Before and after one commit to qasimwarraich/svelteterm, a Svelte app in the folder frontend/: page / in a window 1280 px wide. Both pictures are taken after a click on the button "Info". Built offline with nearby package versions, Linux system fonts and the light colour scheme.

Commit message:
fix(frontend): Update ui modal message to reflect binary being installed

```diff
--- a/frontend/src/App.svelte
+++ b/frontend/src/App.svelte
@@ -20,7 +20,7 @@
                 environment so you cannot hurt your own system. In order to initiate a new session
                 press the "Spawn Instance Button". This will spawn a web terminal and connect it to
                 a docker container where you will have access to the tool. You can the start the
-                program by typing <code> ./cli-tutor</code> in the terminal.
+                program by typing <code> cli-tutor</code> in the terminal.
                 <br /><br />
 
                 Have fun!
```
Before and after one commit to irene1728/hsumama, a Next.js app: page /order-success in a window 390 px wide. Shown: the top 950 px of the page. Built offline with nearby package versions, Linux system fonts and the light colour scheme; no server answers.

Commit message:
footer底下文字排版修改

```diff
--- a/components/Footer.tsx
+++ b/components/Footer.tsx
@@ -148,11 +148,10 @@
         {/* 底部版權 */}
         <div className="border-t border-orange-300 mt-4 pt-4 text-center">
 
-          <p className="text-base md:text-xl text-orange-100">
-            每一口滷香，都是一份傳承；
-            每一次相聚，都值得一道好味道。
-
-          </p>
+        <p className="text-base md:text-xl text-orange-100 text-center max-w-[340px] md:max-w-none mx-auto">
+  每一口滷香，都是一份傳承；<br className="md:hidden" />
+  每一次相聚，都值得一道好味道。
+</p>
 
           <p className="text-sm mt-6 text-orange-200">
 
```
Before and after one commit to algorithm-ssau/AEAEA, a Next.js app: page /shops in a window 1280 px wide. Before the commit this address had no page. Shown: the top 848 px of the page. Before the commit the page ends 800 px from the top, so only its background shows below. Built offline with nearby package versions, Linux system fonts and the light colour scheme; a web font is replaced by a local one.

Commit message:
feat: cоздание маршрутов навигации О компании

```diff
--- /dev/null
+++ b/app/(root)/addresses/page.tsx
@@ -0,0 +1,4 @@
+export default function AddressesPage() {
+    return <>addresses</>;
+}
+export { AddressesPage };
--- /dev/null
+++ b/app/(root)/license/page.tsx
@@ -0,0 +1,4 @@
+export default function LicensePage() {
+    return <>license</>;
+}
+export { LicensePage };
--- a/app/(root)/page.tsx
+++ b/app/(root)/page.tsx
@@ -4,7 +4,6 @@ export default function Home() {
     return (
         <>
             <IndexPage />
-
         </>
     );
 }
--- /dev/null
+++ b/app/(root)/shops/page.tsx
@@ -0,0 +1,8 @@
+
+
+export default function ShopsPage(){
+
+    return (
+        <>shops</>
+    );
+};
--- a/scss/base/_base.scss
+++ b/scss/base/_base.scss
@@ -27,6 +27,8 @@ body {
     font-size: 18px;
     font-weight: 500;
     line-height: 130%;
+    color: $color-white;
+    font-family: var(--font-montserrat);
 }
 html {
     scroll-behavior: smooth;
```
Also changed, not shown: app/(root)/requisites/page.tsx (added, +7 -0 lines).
_____
## What you have to do
How many lines of the entries hold the word "AddressesPage"? Respond with the number alone.

## Task answer
2